Tag Archives: state

On Dangerous Ground: Taphonomy, Necroviolence, and the Politics of Migrant Death in the Arizona Desert

Jason de León (University of Michigan)

In the mid-90s, the U.S. federal government implemented an immigration enforcement strategy along the southern border known as Prevention through Deterrence. This strategy increased security in unauthorized crossing areas surrounding urban ports of entry in an attempt to shift undocumented migration towards remote border regions such as the Sonoran Desert of Arizona, where security is less intense but crossing conditions are more difficult. Since 2009, I have directed the Undocumented Migration Project, a long-term anthropological analysis of clandestine border crossings between Northern Mexico and Southern Arizona that uses a combination of ethnographic, archaeological, and forensic research to understand this violent social process. In this presentation I focus on the types of deaths that migrants experience during border crossings, the decomposition of their corpses, and the impacts that these desert fatalities have on families. Drawing on the archaeological concept of taphonomy (i.e., the analysis of the phenomena that impact the remains of biological organisms at the time of and after death), I argue that the post-mortem treatment of migrant bodies is part of a larger state project that uses nature as a weapon to maintain boundary control. I label this post-mortem treatment necroviolence and aim to show its direct connection to the American government’s problematic construction of undocumented people as expendable lives.

African non-State Networks, Social Capital or Social Liability? The case of DRC

Patience Kabamba (Penn)

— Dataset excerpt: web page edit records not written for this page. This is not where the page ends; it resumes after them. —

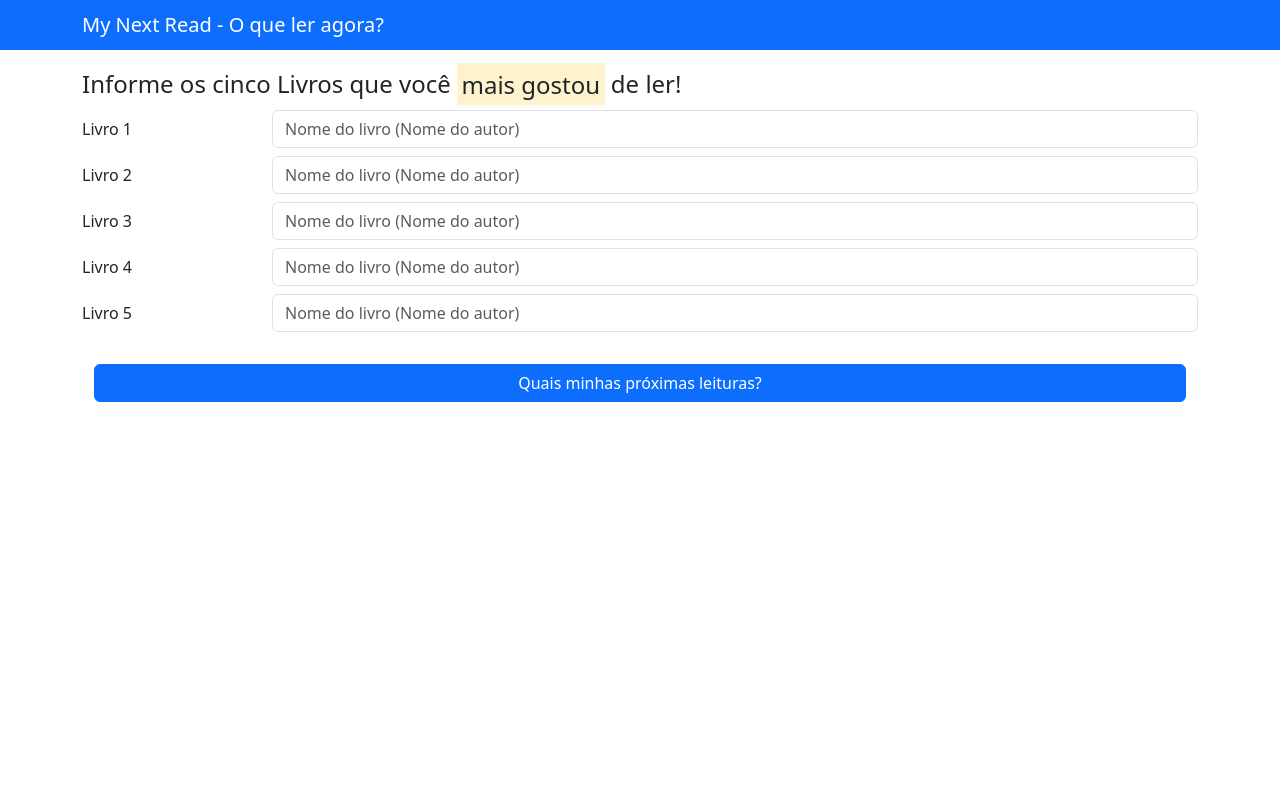
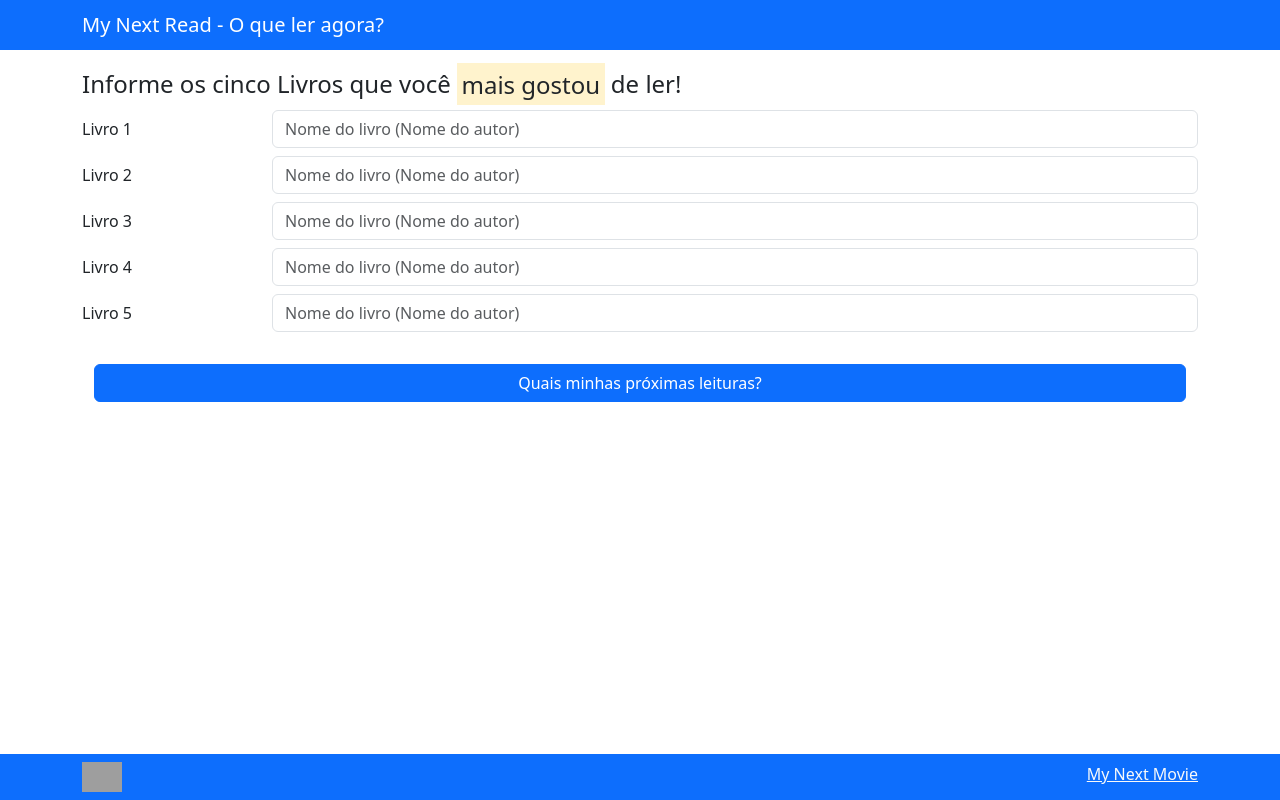
Before and after one commit to marcosnunesmbs/mynextread, a website: page public/index.html in a window 1280 px wide. Drawn offline with nearby package versions, Linux system fonts and the light colour scheme; grey boxes are pictures that could not be loaded.

Commit message:
set footer

```diff
--- a/public/index.html
+++ b/public/index.html
@@ -6,7 +6,7 @@
         <title>My Next Read - O que ler agora?</title>
         <meta name="description" content="Quem nunca terminou de ler um livro e ficou na dúvida do que ler em seguida não é mesmo? Então utilize o My Next Read para saber o que você pode ler agora que tem a ver com seus gostos literários!">
         <meta name="viewport" content="width=device-width, initial-scale=1">
-        <link rel="stylesheet" href="">
+        <link rel="stylesheet" href="./resource/css/style.css">
         <meta property="og:title" content="My Next Read - O que ler agora?" />
         <meta property="og:type" content="website" />
         <meta property="og:image" content="/resource/img/thumb.jpg" />
@@ -76,6 +76,14 @@
                 </div>
             </div>
         </main>
+
+        <footer class="bg-primary text-white py-2">
+            <div class="container d-flex flex-col justify-content-between">
+                <a href="https://mnunes.xyz"><img src="https://mnunes.xyz/assets/img/logo-white.png" alt="Logo do Portfólio" width="40"></a>
+                <a href="/movie" class="link-light">My Next Movie</a>
+            </div>
+        </footer>
+
         <script src="https://code.jquery.com/jquery-3.6.0.min.js"></script>
         <script>
             $(document).ready(function() {
@@ -113,4 +121,5 @@
             });
         </script>
     </body>
+
 </html>
--- /dev/null
+++ b/public/resource/css/style.css
@@ -0,0 +1,5 @@
+footer {
+    position: fixed;
+    bottom: 0;
+    width: 100%;
+}
```
Also changed, not shown: public/movie.html (+9 -1 lines), .github/workflows/deploy.yml (added).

The central argument of my study is that everybody knows about the wealth of the region, currently siphoned off by Rwandan/Ugandan generals in collusion with US corporations, but they don’t know about the social wealth and dynamism of the country. I argue that the future of Africa hinges on what happens to the DRC with its huge population and natural wealth including hydroelectric energy whose transport to distant destinations will require political reorganization of Africa by Africans. Indeed, the kleptocratic alliance between Jacob Zuma and Joseph Kabila prefigures a more serious future development linking South-Africa and DRC in SADC. The case of Butembo where in the absence of state framework and in the presence of multiple contenders for power, Nande traders networks managed to build a self-sustaining and prosperous transnational enterprise in North Kivu would serve as a parable. It presents an alternative story of Congo society being built from bottom up. Spinoza’s understanding of power as “potentia” and “potestas” would frame the theoretical underpinning of the new vision of the DRC I am putting forward.